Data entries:
====

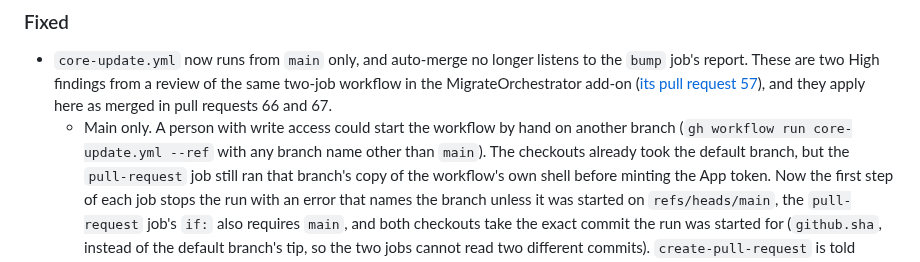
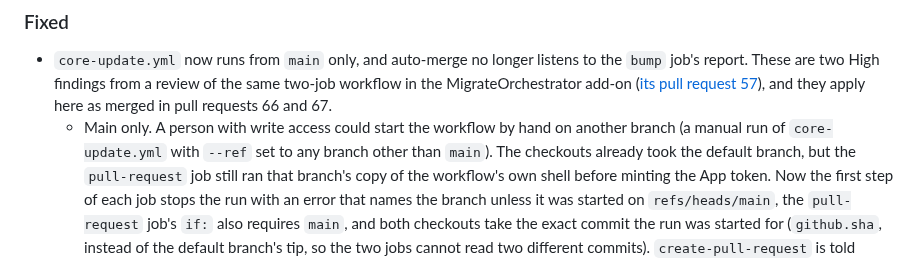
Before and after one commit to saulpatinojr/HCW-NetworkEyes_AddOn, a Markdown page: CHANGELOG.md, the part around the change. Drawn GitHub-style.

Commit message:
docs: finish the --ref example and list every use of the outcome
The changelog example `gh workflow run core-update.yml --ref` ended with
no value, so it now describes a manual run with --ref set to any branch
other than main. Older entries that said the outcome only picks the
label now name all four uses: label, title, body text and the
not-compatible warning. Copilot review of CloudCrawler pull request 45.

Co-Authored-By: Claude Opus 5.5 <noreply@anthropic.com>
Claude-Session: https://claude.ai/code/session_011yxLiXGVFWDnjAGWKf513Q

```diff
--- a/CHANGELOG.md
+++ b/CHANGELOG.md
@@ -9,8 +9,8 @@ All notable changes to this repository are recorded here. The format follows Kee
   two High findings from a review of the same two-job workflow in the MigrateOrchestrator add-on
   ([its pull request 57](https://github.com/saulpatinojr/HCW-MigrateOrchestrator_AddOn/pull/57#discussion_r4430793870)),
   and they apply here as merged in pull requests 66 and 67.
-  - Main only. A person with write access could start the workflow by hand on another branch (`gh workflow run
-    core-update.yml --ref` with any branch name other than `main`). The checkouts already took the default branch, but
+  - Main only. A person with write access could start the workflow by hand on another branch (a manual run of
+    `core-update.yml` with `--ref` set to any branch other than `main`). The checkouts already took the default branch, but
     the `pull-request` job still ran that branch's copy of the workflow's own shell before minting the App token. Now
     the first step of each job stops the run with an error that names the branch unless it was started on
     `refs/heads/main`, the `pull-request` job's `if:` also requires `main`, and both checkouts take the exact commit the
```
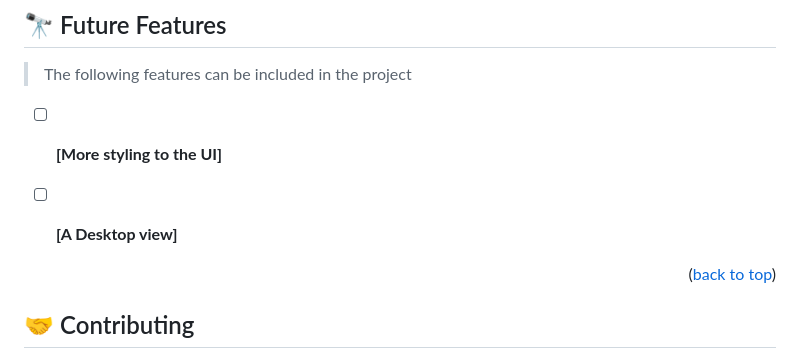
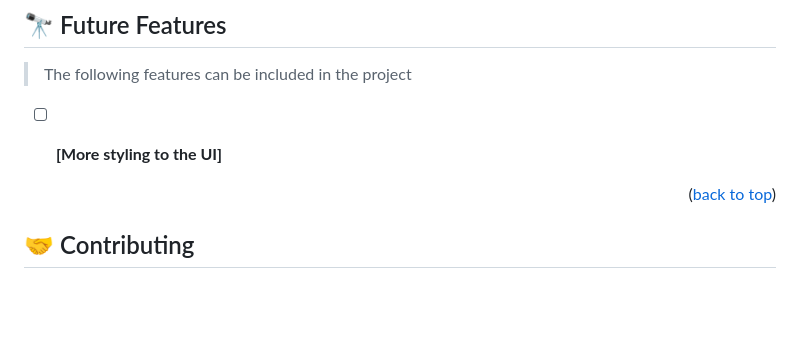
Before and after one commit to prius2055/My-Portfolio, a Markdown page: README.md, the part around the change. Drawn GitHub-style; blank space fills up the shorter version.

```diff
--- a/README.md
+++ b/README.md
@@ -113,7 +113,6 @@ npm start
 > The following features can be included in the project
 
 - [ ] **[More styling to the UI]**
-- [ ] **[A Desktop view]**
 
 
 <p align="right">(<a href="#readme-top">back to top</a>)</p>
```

====

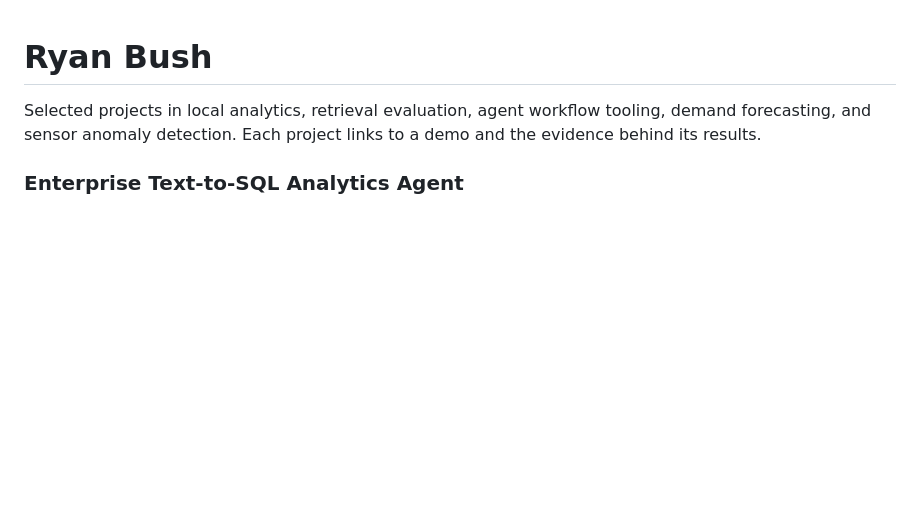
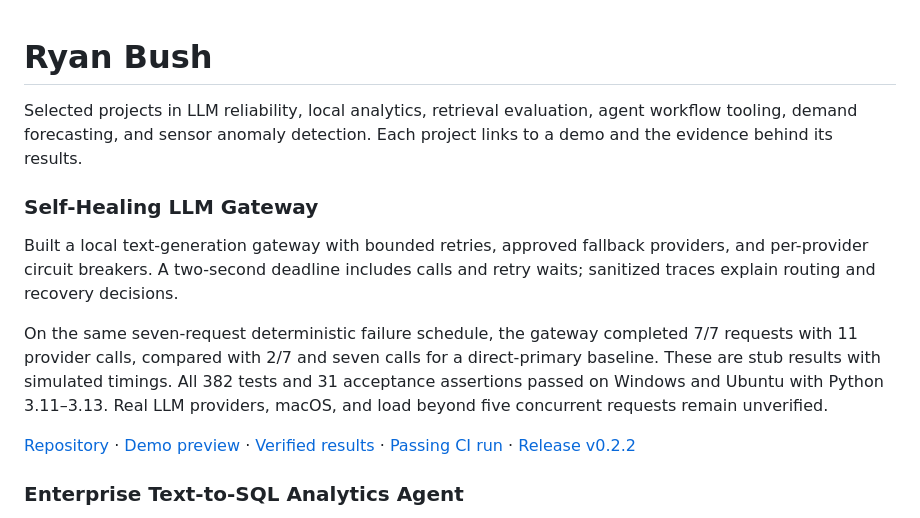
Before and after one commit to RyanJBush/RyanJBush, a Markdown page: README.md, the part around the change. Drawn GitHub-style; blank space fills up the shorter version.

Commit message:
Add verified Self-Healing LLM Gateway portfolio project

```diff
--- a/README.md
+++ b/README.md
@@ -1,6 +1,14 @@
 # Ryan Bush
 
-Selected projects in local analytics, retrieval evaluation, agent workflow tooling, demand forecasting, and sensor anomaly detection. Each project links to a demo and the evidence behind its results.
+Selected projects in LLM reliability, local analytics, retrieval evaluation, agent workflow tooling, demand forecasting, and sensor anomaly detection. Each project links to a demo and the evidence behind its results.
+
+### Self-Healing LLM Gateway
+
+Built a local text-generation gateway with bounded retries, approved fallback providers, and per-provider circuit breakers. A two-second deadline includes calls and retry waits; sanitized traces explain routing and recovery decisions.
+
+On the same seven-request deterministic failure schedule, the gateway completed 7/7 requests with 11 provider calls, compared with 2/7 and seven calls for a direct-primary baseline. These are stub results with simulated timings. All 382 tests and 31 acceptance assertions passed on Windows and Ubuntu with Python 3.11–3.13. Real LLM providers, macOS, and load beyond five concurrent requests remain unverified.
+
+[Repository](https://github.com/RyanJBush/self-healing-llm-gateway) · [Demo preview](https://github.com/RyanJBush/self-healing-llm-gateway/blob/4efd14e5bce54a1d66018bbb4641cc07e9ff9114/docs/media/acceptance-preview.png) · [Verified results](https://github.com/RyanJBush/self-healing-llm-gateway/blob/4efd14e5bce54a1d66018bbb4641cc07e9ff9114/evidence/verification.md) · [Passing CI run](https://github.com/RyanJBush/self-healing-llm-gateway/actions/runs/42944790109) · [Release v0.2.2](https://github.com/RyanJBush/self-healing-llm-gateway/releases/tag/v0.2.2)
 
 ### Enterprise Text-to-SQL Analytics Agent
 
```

====

» What you will do: Wherever the string "that" appears in the data above, report the whole line.

» Solution to this task:
other than main. Older entries that said the outcome only picks the
     the `pull-request` job still ran that branch's copy of the workflow's own shell before minting the App token. Now
     the first step of each job stops the run with an error that names the branch unless it was started on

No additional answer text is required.